#### INSTRUCTIONS FOR THE TASK:
Out of the entries that follow, copy each line containing "without".

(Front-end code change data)
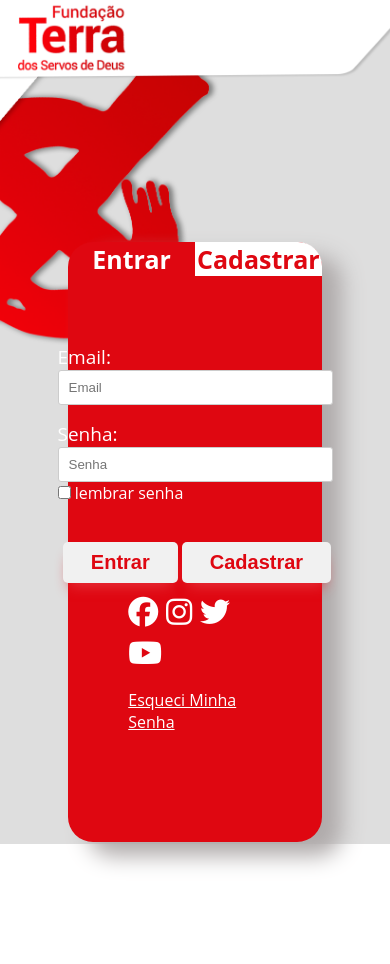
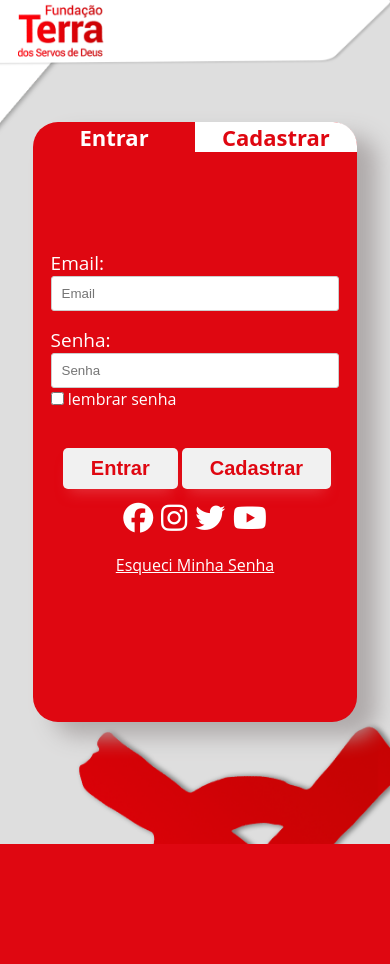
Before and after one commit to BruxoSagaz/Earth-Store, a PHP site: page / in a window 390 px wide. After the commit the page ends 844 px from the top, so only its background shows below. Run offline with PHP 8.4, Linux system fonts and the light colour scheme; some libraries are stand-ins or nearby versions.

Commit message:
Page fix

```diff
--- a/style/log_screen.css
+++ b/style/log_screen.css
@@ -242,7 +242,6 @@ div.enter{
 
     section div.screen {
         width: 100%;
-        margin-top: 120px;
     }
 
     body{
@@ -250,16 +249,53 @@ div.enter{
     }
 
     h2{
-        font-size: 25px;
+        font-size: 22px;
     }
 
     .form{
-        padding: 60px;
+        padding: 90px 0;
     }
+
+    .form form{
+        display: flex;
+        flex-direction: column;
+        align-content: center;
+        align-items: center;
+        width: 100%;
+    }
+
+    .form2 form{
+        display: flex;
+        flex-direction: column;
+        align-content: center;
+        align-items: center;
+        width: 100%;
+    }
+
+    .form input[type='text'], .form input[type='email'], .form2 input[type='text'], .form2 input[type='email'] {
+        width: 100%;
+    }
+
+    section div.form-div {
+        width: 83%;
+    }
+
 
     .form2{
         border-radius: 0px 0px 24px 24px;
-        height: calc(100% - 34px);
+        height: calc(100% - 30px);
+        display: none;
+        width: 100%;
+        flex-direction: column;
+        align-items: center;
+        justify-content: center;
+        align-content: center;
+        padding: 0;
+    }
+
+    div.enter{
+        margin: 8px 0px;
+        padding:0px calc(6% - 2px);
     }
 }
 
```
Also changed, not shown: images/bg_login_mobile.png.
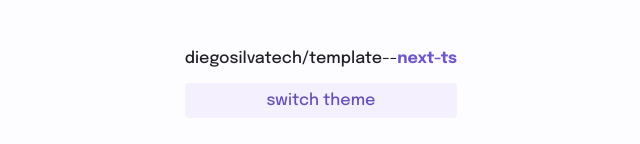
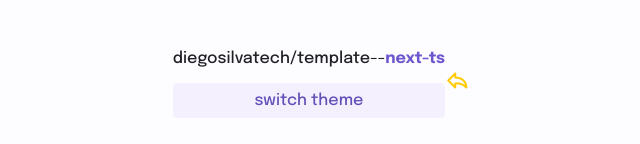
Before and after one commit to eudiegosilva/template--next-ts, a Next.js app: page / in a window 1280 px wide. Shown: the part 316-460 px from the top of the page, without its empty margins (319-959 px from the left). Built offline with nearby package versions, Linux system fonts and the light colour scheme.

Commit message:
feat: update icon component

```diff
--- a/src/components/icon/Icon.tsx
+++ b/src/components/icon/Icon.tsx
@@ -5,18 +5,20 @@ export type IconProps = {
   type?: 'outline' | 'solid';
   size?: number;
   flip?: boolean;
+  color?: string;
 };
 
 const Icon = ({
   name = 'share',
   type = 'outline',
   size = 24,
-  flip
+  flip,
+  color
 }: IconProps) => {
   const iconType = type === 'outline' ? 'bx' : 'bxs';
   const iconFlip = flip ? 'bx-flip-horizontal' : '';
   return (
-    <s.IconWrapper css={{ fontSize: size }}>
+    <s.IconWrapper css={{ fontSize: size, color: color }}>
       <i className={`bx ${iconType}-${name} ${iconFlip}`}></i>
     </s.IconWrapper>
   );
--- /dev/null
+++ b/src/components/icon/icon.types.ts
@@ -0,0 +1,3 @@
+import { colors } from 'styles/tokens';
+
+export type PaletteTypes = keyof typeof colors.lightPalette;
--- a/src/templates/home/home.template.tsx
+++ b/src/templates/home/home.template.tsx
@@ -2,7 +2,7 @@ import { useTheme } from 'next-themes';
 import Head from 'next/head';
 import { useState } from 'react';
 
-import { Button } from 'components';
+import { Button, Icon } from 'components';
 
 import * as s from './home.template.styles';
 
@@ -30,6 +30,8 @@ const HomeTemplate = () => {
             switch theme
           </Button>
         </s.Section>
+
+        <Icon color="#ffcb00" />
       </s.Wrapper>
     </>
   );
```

...

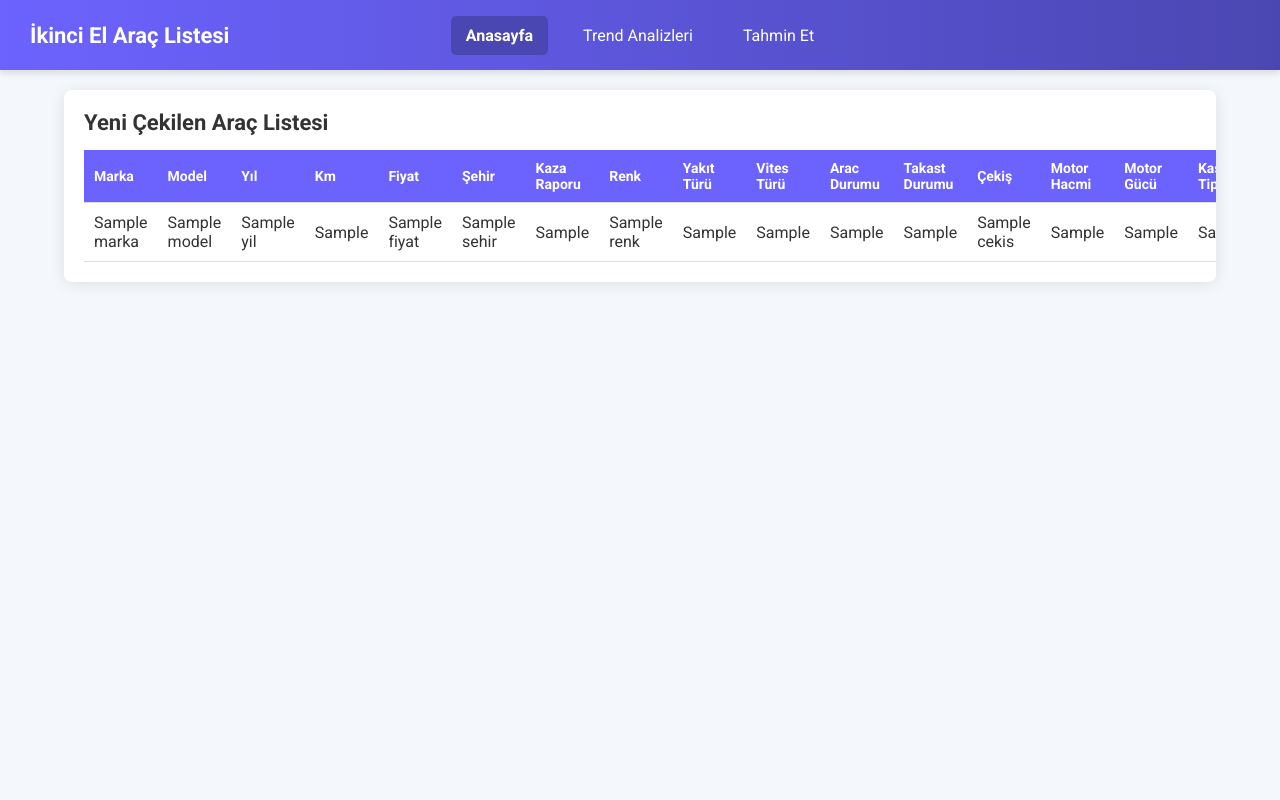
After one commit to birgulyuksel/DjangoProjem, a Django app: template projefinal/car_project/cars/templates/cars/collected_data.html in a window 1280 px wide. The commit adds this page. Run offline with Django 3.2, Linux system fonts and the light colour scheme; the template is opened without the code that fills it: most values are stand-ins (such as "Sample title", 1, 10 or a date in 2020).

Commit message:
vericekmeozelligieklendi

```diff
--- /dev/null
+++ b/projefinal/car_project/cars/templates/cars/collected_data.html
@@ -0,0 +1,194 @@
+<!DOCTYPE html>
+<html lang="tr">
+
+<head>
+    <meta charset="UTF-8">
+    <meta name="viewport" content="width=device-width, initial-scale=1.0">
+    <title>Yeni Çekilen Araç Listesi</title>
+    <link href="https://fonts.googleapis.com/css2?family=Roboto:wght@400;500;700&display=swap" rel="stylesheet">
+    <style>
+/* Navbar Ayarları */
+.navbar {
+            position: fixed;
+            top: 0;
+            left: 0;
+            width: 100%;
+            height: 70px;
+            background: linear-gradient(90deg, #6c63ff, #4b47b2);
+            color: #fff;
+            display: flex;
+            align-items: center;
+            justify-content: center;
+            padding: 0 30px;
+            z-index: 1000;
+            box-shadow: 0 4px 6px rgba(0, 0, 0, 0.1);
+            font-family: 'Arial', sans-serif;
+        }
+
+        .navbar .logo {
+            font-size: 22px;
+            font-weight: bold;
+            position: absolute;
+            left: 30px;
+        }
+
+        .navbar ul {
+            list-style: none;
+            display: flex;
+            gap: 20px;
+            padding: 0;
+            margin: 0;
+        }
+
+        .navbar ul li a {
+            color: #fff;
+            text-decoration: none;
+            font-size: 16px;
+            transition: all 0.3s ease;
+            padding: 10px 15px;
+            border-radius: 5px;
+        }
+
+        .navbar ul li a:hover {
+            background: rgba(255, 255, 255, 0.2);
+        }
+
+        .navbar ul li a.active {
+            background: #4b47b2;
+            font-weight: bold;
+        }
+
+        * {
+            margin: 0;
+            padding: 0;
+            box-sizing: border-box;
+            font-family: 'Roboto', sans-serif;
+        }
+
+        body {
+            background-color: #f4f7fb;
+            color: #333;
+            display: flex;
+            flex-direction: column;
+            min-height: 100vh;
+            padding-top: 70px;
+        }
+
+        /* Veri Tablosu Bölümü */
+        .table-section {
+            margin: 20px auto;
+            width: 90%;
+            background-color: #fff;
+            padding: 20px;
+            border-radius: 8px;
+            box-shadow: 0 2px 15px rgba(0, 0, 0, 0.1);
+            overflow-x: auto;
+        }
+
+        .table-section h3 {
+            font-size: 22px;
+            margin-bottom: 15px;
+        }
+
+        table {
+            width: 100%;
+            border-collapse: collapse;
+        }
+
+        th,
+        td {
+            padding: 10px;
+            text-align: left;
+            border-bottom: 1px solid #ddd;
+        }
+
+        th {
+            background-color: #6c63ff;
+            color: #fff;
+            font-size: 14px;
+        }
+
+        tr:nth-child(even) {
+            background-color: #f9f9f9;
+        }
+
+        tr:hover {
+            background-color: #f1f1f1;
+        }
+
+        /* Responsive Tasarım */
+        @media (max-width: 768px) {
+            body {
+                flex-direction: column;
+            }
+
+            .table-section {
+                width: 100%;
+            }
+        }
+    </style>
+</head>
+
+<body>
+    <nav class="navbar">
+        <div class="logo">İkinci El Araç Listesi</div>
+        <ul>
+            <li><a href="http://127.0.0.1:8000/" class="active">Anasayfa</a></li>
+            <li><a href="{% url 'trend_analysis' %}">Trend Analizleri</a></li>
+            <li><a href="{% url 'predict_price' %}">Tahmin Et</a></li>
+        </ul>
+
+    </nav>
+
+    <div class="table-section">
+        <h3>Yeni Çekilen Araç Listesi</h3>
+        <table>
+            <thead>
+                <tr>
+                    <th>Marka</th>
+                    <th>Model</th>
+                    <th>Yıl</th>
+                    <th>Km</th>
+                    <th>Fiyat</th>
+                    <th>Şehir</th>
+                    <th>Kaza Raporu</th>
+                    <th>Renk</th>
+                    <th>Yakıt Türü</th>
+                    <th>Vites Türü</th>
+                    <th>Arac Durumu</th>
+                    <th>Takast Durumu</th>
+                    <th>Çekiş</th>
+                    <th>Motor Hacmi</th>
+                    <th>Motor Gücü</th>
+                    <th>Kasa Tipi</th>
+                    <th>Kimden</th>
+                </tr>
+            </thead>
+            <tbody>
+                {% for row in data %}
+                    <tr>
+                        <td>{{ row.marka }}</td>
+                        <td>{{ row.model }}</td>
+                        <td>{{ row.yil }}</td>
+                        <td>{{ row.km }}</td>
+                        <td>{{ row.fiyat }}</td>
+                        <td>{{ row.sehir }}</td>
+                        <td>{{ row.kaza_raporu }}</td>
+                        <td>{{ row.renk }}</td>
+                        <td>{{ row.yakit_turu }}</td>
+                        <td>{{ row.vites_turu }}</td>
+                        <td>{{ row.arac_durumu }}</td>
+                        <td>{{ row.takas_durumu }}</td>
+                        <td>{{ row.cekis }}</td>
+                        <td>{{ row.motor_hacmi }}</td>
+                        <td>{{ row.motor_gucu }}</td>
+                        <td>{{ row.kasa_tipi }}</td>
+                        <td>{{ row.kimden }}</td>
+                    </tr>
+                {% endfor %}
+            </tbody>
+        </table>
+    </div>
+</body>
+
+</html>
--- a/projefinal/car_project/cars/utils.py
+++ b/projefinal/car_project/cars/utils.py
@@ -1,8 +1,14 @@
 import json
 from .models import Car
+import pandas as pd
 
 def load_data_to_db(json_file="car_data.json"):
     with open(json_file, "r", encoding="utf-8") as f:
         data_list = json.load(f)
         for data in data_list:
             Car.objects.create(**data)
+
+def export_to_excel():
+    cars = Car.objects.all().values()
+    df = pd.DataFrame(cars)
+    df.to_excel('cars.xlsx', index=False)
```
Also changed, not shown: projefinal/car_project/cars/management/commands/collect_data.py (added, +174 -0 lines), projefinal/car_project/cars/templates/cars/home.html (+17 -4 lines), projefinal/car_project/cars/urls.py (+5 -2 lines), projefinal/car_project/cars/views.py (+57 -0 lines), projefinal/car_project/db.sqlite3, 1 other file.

#### SOLUTION BELOW:
Before and after one commit to eudiegosilva/template--next-ts, a Next.js app: page / in a window 1280 px wide. Shown: the part 316-460 px from the top of the page, without its empty margins (319-959 px from the left). Built offline with nearby package versions, Linux system fonts and the light colour scheme.
After one commit to birgulyuksel/DjangoProjem, a Django app: template projefinal/car_project/cars/templates/cars/collected_data.html in a window 1280 px wide. The commit adds this page. Run offline with Django 3.2, Linux system fonts and the light colour scheme; the template is opened without the code that fills it: most values are stand-ins (such as "Sample title", 1, 10 or a date in 2020).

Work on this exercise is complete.